again in a hurry. Why, here we've been in such a fright ! —
and, all the while, I suppose, you've been thinking nothing about
the matter."

" Well," said young Branghton, " as long as Miss is come
back, I don't mind, for as to Bid and Poll, they can take care
of themselves. Bu^t the best joke is, Mr. Smith is gone all
about a looking for you."

These speeches were made almost in a breath : but when, at
last, they waited for an answer, I told them that, in walking
up one of the long alleys, we had been frightened and separated.

"The long alleys ! " repeated Mr. Branghton, "and, pray,
what had you to do in the long alleys ? why, to be sure, you
must all of you have had a mind to be affronted ! "

This speech was not more impertinent to me, than surprising
to Sir Clement, who regarded all the party with evident as-
tonishment. However, I told young Branghton no time ought
to be lost, for that his sisters might require his immediate

" But how will they get it? " cried this brutal brother ; " if
they've a mind to behave in such a manner as that, they ought
to protect themselves ; and so they may for me."

" Well," said the simple Mr. Brown, " whether you go or
no, I think I may as well see after Miss Polly."
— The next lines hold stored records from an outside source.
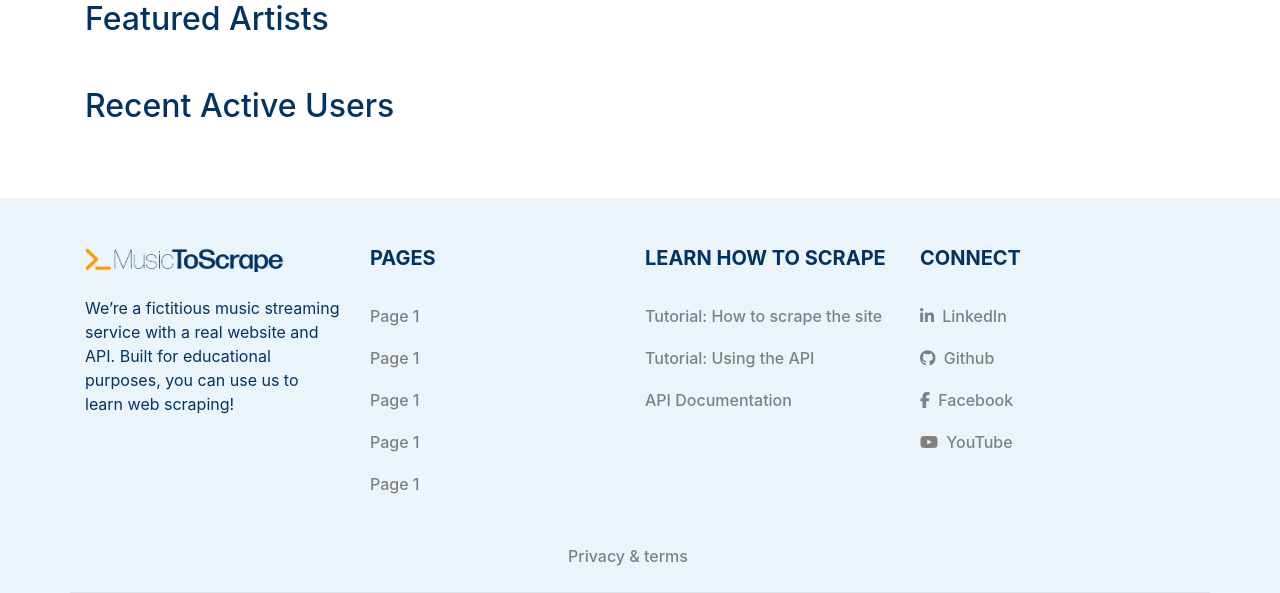
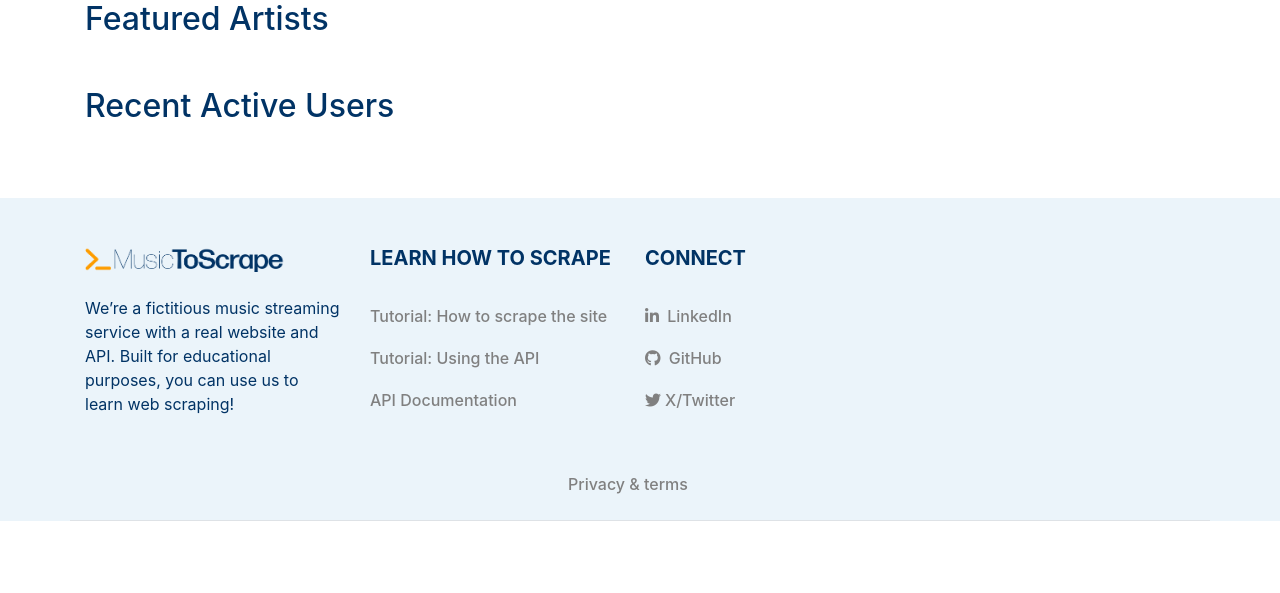
Before and after one commit to tilburgsciencehub/music-to-scrape, a Flask app: page / in a window 1280 px wide. Shown: the part 858-1451 px from the top of the page. After the commit the page ends 1379 px from the top, so only its background shows below. Run offline with Flask 3, Linux system fonts and the light colour scheme; some libraries are stand-ins or nearby versions.

Commit message:
cleanup landing pages

```diff
--- a/flask_app/templates/article_single.html
+++ b/flask_app/templates/article_single.html
@@ -75,7 +75,7 @@ def func(A):
                 </div>
             </div>
         </div>
-        <!-- End of Privacy & Termsr -->
+        <!-- End of Privacy & Terms -->
 
     </section>
     <!-- End of Recently Played Section -->
--- a/flask_app/templates/partials/footer.html
+++ b/flask_app/templates/partials/footer.html
@@ -9,7 +9,7 @@
                     purposes, you can use us to learn web scraping! </p>
             </div>
             <div class="col-md-9 col-sm-12">
-
+                <!--
                 <div class="col-md-4 col-sm-6 col-6 p-0 float-left mb-3">
                     <h5 class="mb-4 font-weight-bold text-uppercase">Pages</h5>
                     <ul class="list-group">
@@ -20,6 +20,7 @@
                         <li class="list-group-item bg-transparent border-0 p-0 mb-2"><a href="">Page 1</a></li>
                     </ul>
                 </div>
+                -->
 
                 <div class="col-md-4 col-sm-6 col-6 p-0 mb-3 float-left">
                     <h5 class="mb-4 font-weight-bold text-uppercase">Learn how to scrape</h5>
@@ -28,7 +29,7 @@
                                 the site</a></li>
                         <li class="list-group-item bg-transparent border-0 p-0 mb-2"><a href="">Tutorial: Using the
                                 API</a></li>
-                        <li class="list-group-item bg-transparent border-0 p-0 mb-2"><a href="">API Documentation</a>
+                        <li class="list-group-item bg-transparent border-0 p-0 mb-2"><a href="https://api.music-to-scrape.org/docs">API Documentation</a>
                         </li>
                     </ul>
                 </div>
@@ -37,19 +38,20 @@
                     <h5 class="mb-4 font-weight-bold text-uppercase">Connect</h5>
                     <ul class="list-group">
                         <li class="list-group-item bg-transparent border-0 p-0 mb-2">
-                            <a href=""><i class="fa fa-linkedin mr-1"></i>
+                            <a href="https://www.linkedin.com/company/tilburgsciencehub"><i class="fa fa-linkedin mr-1"></i>
                                 LinkedIn</a>
                         </li>
                         <li class="list-group-item bg-transparent border-0 p-0 mb-2">
-                            <a href="" target="_blank"><i class="fa fa-github mr-1"></i>
-                                Github</a>
+                            <a href="https://github.com/tilburgsciencehub/music-to-scrape" target="_blank"><i class="fa fa-github mr-1"></i>
+                                GitHub</a>
                         </li>
                         <li class="list-group-item bg-transparent border-0 p-0 mb-2">
-                            <a href="" target="_blank"><i class="fa fa-facebook mr-1"></i> Facebook</a>
+                            <a href="https://twitter.com/tilburgscience" target="_blank"><i class="fa fa-twitter mr-1"></i>X/Twitter</a>
                         </li>
-                        <li class="list-group-item bg-transparent border-0 p-0 mb-2">
+                        <!--<li class="list-group-item bg-transparent border-0 p-0 mb-2">
                             <a href="" target="_blank"><i class="fa fa-youtube mr-1"></i> YouTube</a>
                         </li>
+                    -->
                     </ul>
                 </div>
 
--- a/flask_app/templates/partials/header.html
+++ b/flask_app/templates/partials/header.html
@@ -33,10 +33,11 @@
                         More Resources
                     </a>
                     <div class="dropdown-menu" aria-labelledby="navbarDropdown">
-                        <a class="dropdown-item" href="#">Action</a>
-                        <a class="dropdown-item" href="#">Another action</a>
+                        <a class="dropdown-item" href="https://api.music-to-scrape.org/docs">API documentation</a>
+                        <!--<a class="dropdown-item" href="#">Another action</a>
                         <div class="dropdown-divider"></div>
                         <a class="dropdown-item" href="#">Something else here</a>
+                        -->
                     </div>
                 </li>
             </ul>
```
The father, then interfering, insisted that his son should
accompany him ; and away they went.

It was now that Madame Duval first perceived Sir Clement ,*


to whoni turning with a look of great displeasure, she angrily
said, '■'■ Ma f 01, so you are corned here, of all the people in the
world ! — I wonder, child, you would let such a — such a, person
as that keep company with you."

•• I am very sorry, Madam," said Sir Clement, in a tone of
surprise, " if I have been so unfortunate as to offend you ; but
I believe you will not regret the honor I now have of attending
^liss Anville, when you hear that I have been so happy as to do
her some service."

Just as Madame Duval, with her usual 3Iafoi, was beginning
to reply, the attention of Sir Clement was wholly drawn from
her, by the appearance of ^Ir. Smith, who coming suddenly
behind me, and freely putting his hands on my shoulders, cried,
"■ Oho, my little runaway, have I found you at last ? I have
been scampering all over the gardens for you, for I was deter-
mined to find you, if you were above ground. — But how could
you be so cruel as to leave us ? "

I turned round to him, and looked with a degree of contempt
that I hoped would have quieted him ; but he had not the sense
to understand me ; and. attempting to take my hand, he added,
" Such a demure-looking lady as you are, who'd have thought
of your leading one such a dance? — Come, now, don't be so
coy, — only think what a trouble I have had in running after
you ! "

"The trouble, Sir," said I, "was of your own choice, — not
mine." And I walked round to the other side of Madame

Perhaps I was too proud, — but I could not endure that Sir
Clement, whose eyes followed him with looks of the most sur-
prised curiosity, should witness his unwelcome familiarity.

Online LibraryAndrew LangThe International library of famous literature : selections from the world's great writers, ancient, mediaeval, and modern, with biographical and explanatory notes and with introductions (Volume TEN (10)) → online text (page 1 of 46)